Taiwan is most famous for becoming the first place in Asia to legalize gay marriage in 2019. Taiwan is also positioning itself to become a transgender haven by introducing a third gender option on all ID documents in late 2020.
The gay scene in Taiwan
Ximen in Taipei is the main gay scene with loads of gay bars clustered together. There are more gay places dotted around the city but the bulk is around Ximen’s gay neighborhood. Other cities in Taiwan have a few gay scenes, but nothing on par with Ximen. Read more about what gay life in Taiwan is like in our .
Gay events in Taiwan
Taipei Pride is not only the main LGBTQ event in Taiwan, but the largest in all of Asia attracting around 200,000 people! It takes place in October and includes a number of other gay parties like Formosa and the WOW Pool Party. Other cities in Taiwan host smaller, more local Pride events, in particular Kaohsiung City and Taichung City Pride.
Gay travel to Taiwan

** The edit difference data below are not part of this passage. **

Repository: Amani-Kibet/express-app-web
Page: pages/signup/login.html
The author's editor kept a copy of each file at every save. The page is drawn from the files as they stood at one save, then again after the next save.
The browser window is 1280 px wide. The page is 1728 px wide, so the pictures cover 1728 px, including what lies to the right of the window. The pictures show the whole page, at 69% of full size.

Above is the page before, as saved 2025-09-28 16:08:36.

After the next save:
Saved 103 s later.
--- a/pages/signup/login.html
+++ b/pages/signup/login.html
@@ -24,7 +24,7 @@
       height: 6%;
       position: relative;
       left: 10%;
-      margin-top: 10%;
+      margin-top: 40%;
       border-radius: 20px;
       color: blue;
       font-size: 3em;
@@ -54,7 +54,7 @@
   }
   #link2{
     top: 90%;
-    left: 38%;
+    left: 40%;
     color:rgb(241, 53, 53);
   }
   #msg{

Taiwan is a foodie destination! If, like us, you love Asian food, Taiwan is a place you need to visit. Other touristic highlights in Taiwan include the Taipei 101, Taroko National Park, the Sun Moon Lake, the Yushan National Park, the Rainbow Village in Taichung City, and of course the food – check out the Shilin Night Market in Taipei for example!
As a gay couple travelling in Taiwan, we loved it. We felt so welcomed everywhere. We can totally understand why it is regarded as such a pink haven in Asia. The Taiwanese are very open-minded and tolerant, easily topping our list of the most gay-friendly countries in Asia.

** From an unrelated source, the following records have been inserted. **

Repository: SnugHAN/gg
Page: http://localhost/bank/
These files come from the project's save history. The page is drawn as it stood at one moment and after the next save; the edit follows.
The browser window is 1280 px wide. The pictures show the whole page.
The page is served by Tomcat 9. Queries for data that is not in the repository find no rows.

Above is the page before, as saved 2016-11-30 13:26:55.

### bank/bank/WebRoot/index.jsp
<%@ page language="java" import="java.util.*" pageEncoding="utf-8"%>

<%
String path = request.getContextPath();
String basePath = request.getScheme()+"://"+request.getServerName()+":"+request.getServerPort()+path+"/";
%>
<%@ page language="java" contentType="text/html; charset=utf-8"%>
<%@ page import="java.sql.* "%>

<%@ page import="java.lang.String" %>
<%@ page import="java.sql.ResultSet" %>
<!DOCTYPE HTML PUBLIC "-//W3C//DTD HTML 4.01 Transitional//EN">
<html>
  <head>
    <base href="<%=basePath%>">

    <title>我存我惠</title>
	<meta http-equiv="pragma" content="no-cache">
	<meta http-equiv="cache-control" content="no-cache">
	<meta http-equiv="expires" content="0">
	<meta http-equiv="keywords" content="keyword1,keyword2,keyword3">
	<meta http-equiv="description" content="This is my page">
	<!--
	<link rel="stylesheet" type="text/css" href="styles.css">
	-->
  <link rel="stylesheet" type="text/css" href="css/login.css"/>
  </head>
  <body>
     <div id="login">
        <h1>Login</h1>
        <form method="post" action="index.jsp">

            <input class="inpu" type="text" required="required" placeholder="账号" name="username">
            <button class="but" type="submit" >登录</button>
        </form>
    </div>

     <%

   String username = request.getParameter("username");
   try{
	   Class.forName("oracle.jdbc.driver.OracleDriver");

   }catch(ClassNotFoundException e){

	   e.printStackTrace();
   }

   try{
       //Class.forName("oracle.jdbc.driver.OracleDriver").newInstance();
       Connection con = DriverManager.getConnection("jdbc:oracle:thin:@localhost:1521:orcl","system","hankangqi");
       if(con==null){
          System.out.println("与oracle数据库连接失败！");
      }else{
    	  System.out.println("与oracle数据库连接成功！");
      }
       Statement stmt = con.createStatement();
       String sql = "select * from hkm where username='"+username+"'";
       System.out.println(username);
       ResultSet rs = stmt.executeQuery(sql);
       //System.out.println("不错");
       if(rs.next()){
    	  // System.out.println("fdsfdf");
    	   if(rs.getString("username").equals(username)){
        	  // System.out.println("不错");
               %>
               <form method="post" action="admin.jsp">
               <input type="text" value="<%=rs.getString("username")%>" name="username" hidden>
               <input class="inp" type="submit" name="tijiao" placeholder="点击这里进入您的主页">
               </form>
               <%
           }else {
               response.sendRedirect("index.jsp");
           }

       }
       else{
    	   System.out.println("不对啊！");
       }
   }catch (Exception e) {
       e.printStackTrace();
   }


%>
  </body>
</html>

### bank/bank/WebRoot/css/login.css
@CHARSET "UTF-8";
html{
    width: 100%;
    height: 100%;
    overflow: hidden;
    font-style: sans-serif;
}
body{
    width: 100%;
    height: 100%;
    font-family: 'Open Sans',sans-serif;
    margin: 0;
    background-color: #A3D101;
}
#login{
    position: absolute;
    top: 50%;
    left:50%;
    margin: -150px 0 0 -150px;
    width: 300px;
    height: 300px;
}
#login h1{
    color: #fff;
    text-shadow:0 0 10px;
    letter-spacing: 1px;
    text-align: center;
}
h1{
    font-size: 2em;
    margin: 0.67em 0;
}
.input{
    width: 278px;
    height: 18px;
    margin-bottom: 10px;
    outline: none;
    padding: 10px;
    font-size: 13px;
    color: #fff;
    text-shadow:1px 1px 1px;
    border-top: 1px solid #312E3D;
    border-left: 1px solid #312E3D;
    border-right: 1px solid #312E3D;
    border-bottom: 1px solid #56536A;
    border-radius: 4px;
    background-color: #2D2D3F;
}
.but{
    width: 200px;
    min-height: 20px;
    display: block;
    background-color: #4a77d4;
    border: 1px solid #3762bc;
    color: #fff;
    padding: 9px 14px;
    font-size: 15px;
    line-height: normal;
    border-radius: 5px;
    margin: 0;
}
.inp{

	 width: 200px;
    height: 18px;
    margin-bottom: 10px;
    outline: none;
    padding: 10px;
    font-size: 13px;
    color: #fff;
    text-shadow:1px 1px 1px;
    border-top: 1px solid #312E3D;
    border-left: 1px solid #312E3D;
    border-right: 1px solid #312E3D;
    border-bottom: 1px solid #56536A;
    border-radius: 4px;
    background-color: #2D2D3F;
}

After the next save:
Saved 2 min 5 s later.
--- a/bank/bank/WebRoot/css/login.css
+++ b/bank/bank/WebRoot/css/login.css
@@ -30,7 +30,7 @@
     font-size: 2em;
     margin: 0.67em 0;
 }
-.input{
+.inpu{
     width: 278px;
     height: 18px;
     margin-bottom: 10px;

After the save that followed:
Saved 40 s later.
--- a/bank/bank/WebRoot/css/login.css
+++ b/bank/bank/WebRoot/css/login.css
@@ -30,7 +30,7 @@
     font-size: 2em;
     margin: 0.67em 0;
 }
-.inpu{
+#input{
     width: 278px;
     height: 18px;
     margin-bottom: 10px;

Did you know? Taiwan is so gay, it even has a gay god with its own temple! The Rabbit Gay Temple was built to commemorate Tu’er Shen (The Rabbit God) who manages the love and relationships between gay partners helps those looking for love. It was founded in 2006 by Lu Wei-ming and as far as we are aware, it is the world’s only shrine for an LGBTQ god.